Judge throws out Nevada ‘personhood’ initiative
Associated Press Writer
A state judge in Carson City threw out a proposed ballot initiative Friday that sought to define a person as “everyone possessing a human genome,” saying the language was too vague and violated state law that limits questions to one subject.
The Nevada Personhood initiative proposed to amend the state Constitution by defining a person and extending due process rights from the beginning of biological development through end of life. The petition does not specifically mention abortion, but says its intent is to codify “the inalienable right to life for everyone, young or old, healthy or ill, conscious or unconscious, born or unborn.”
Carson City District Court Judge James Russell said the measure was too broad and general in nature to be put before voters in November. “The issue to me is, are we adequately informing voters on what they’re voting on,” Russell said.

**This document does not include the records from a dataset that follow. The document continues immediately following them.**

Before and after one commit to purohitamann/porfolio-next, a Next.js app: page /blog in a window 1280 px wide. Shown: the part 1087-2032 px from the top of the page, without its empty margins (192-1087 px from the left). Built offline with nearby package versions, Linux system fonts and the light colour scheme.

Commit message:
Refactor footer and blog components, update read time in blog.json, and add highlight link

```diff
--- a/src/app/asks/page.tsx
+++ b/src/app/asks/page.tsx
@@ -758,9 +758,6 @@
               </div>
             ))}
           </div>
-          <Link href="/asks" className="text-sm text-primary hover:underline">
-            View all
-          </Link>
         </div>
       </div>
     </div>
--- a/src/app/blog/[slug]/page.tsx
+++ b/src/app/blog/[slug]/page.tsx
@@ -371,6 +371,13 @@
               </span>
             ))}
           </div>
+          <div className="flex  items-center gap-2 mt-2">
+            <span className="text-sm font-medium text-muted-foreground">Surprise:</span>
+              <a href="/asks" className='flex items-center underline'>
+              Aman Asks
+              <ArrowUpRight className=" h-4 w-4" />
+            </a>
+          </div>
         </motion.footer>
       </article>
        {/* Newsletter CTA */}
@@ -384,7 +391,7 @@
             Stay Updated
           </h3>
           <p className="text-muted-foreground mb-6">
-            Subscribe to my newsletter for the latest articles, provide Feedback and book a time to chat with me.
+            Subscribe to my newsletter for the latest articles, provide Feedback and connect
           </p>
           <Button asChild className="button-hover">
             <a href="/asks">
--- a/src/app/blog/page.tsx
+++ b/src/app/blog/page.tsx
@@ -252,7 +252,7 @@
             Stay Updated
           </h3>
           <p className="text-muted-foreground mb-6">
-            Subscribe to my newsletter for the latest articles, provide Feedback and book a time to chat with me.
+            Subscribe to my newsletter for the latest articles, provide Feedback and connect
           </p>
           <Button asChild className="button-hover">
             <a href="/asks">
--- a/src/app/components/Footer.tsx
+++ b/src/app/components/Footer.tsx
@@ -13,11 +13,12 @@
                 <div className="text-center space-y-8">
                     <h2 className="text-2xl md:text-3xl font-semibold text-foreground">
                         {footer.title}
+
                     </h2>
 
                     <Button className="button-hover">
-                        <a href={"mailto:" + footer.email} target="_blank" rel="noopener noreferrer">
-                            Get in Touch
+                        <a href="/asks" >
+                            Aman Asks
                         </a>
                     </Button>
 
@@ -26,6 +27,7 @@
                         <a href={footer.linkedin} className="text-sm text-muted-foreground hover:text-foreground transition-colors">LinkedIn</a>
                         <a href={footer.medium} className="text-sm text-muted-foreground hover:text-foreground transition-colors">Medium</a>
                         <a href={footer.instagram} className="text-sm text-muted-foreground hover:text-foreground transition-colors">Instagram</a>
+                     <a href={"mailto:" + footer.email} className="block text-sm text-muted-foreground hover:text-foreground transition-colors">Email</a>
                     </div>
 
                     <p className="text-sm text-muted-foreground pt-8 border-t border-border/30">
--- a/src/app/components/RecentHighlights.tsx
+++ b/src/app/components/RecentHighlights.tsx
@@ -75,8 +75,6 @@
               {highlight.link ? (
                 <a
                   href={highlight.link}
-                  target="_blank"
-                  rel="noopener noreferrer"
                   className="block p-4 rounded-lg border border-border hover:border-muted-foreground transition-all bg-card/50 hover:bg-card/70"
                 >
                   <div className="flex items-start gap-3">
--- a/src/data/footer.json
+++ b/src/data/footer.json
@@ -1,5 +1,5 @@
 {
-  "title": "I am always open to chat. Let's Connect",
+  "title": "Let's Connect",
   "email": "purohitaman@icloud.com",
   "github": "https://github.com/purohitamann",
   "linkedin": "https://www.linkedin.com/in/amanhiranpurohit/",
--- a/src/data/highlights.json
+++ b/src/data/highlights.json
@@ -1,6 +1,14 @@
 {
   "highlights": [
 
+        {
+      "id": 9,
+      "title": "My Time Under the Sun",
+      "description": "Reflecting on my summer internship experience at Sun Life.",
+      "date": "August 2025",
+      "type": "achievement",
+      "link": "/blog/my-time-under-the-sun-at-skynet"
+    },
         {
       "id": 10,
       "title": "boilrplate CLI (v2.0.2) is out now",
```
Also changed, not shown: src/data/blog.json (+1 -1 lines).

Besides being vague, Russell said the initiative violates a law limiting referendum questions to a single subject.
“There’s no way for the voter to understand the effects of the initiative,” he said
The ballot question was filed in October, and challenged by three plaintiffs represented by lawyers for Planned Parenthood and the American Civil Liberties Union.
Voters in Colorado rejected a similar measure in 2008. This year, it is being pursued in about a half dozen states.
Michael Brooks, an attorney for the Nevada personhood movement, said after Friday’s hearing that an appeal to the Nevada Supreme Court was planned.
Lee Rowland, attorney for the ACLU of Nevada, argued that while the initiative would add only 14 words to the constitution, it would have sweeping repercussions throughout state law and the constitution, including abortion rights, contraception and infertility treatments, that are not explained.
“It is making thousands of direct changes,” Rowland said.
Brooks countered that the proposal was not vague, and that “any eight-year-old” could understand it.
“This is far beyond the isolated issue of abortion,” he said. “Just because it’s broad doesn’t mean it’s vague.
Brooks said the intent was to protect the “dignity” of human life, and that any rulings as to how the amendment effected other areas of law would be up to future courts to decide.
Olaf Vancura, a Nevada Personhood leader, said if the Supreme Court overturns Russell’s ruling, the group will have until the middle of the summer to collect about 97,000 signatures to qualify for the November ballot.